Genetic analyses of familial isolated primary hyperparathyroidism: implications for clinical assessment and surgical management

C Marcocci1, E Pardi1, S Borsari1, E Ambrogini1, M Lemmi1, A Picone1, E Vignali1, G Viccica1, P Berti2, P Miccoli2 & F Cetani1


1Department of Endocrinology, University of Pisa, Pisa, Italy; 2Department of Surgery, University of Pisa, Pisa, Italy.


Familial isolated primary hyperparathyroidism (FIPH) can result either from incomplete expression of a syndromic form of familial primary hyperparathyroidism [multiple endocrine neoplasia types 1 (MEN 1), hyperparathyroidism-jaw tumor syndrome (HPT-JT), or familial hypocalciuric hypercalcemia (FHH)] or still unrecognized causes.

We investigated the involvement of MEN1, HRPT2 and CASR genes by direct sequencing of germline DNA in seven well-characterized Italian kindreds with FIHP, with negative clinical features for MEN 1, HPT-JT and FHH. The mean age at diagnosis was 45±17 yr (mean±SD; range 18–70 yr) in the probands and 42±18 yr (range 15–69 yr) in the other affected.

Germline MEN1 mutations were detected in three kindreds. Multiglandular involvement was found in all but one affected subjects belonging to the three kindreds with MEN1 mutation. In these patients persistence/relapse of the disease was observed unless an extensive parathyroidectomy (excision of 3 ½ glands) had been performed, with the exception of one patient, who is currently normocalcemic 168 months after excision of two glands. No mutations of MEN1, HRPT2 and CASR genes were identified in the remaining four families.

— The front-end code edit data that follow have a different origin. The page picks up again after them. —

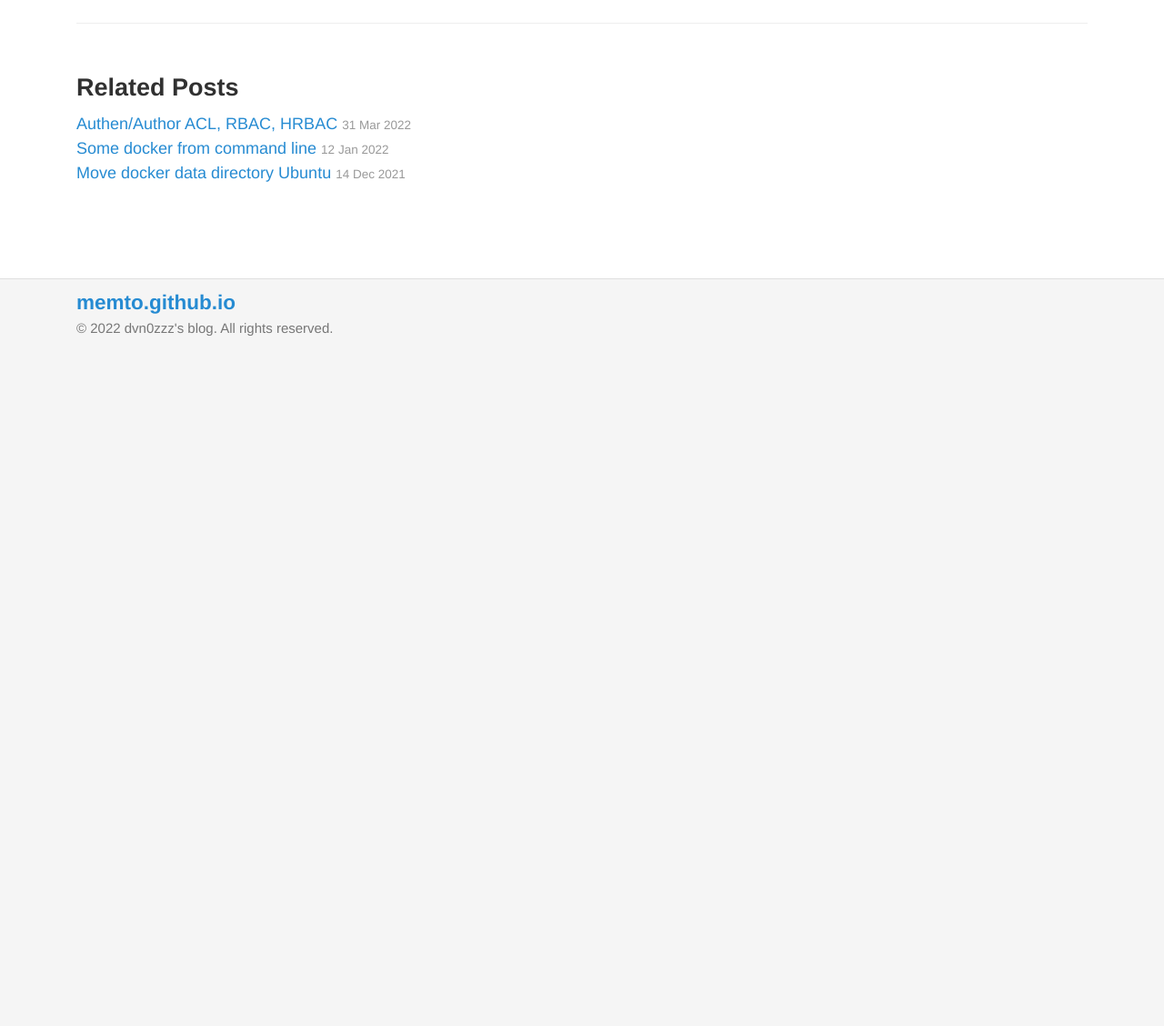
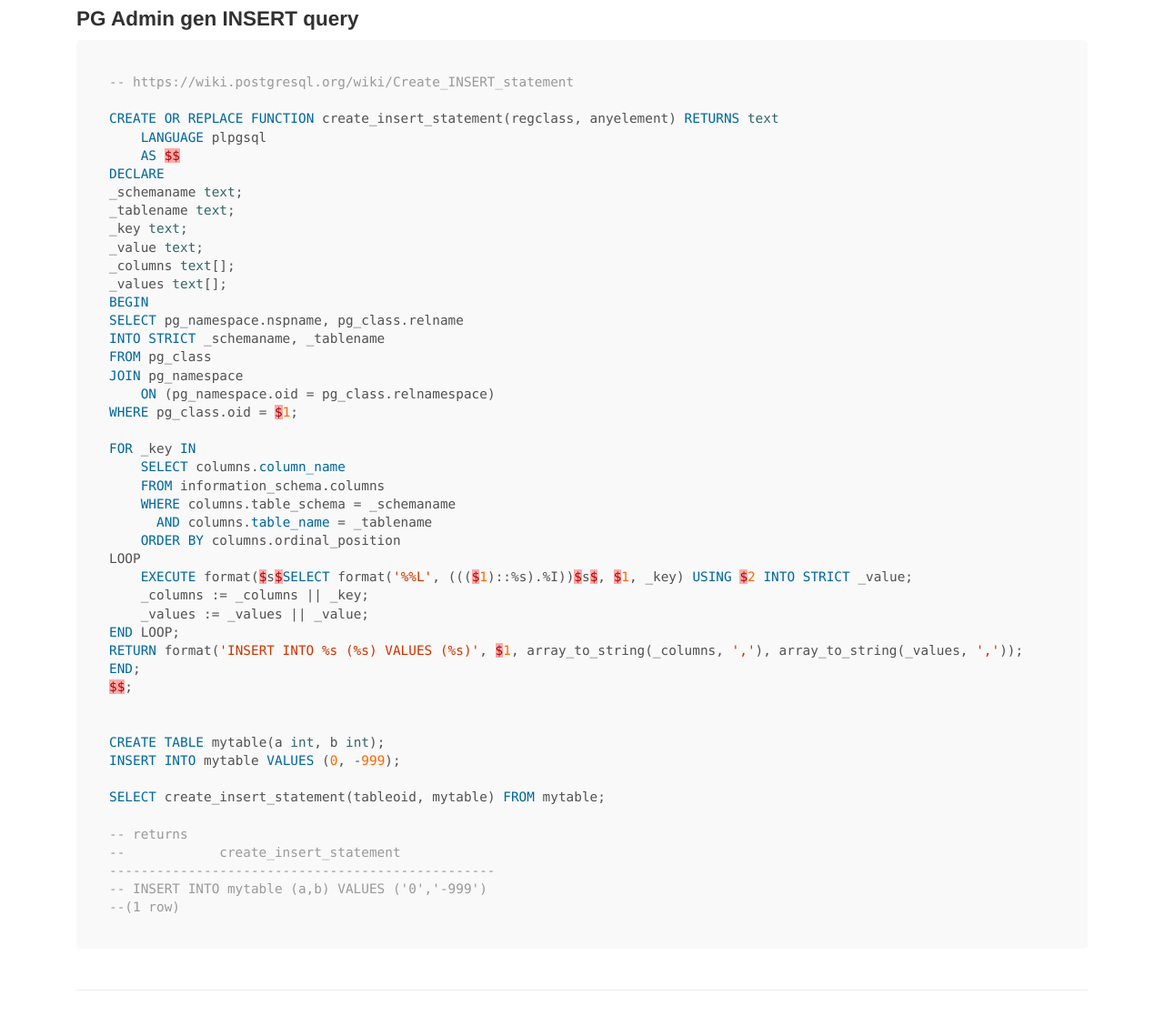
Before and after one commit to memto/memto.github.io, a Jekyll site: the page built from _posts/2021-07-28-sql-query.md, in a window 1280 px wide and 1400 px high, scrolled down 1414 px. Shown: the part 252-1380 px from the top of the window at 91% size. Built offline with Jekyll 4.4.1, drawn with Linux system fonts in a browser that asks for light colours; nearby versions of some CDN libraries; comment, search, counter and statistics services are not loaded; before the commit the page ends 2052 px from its top, so only the background shows below that.

Commit message:
Update 2021-07-28-sql-query.md

````diff
--- a/_posts/2021-07-28-sql-query.md
+++ b/_posts/2021-07-28-sql-query.md
@@ -57,3 +57,54 @@ $ mysqladmin -u root -p -i 1 processlist
 - https://joins.spathon.com/
 
 ![](https://i.imgur.com/bdKrpxS.png)
+
+### PG Admin gen INSERT query
+
+```sql
+-- https://wiki.postgresql.org/wiki/Create_INSERT_statement
+
+CREATE OR REPLACE FUNCTION create_insert_statement(regclass, anyelement) RETURNS text
+    LANGUAGE plpgsql
+    AS $$
+DECLARE
+_schemaname text;
+_tablename text;
+_key text;
+_value text;
+_columns text[];
+_values text[];
+BEGIN
+SELECT pg_namespace.nspname, pg_class.relname
+INTO STRICT _schemaname, _tablename
+FROM pg_class
+JOIN pg_namespace
+    ON (pg_namespace.oid = pg_class.relnamespace)
+WHERE pg_class.oid = $1;
+
+FOR _key IN
+    SELECT columns.column_name
+    FROM information_schema.columns
+    WHERE columns.table_schema = _schemaname
+      AND columns.table_name = _tablename
+    ORDER BY columns.ordinal_position
+LOOP
+    EXECUTE format($s$SELECT format('%%L', ((($1)::%s).%I))$s$, $1, _key) USING $2 INTO STRICT _value;
+    _columns := _columns || _key;
+    _values := _values || _value;
+END LOOP;
+RETURN format('INSERT INTO %s (%s) VALUES (%s)', $1, array_to_string(_columns, ','), array_to_string(_values, ','));
+END;
+$$;
+
+
+CREATE TABLE mytable(a int, b int);
+INSERT INTO mytable VALUES (0, -999);
+
+SELECT create_insert_statement(tableoid, mytable) FROM mytable;
+
+-- returns
+--            create_insert_statement
+-------------------------------------------------
+-- INSERT INTO mytable (a,b) VALUES ('0','-999')
+--(1 row)
+```
````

MEN1 genotyping appears worthwhile in FIHP families, since the finding of mutation(s) may predict multiglandular involvement and therefore have practical surgical implications, and prompt further investigation in the family, with the possibility of identifying new cases and beginning a program of periodic surveillance for emergence of tumours in all carriers.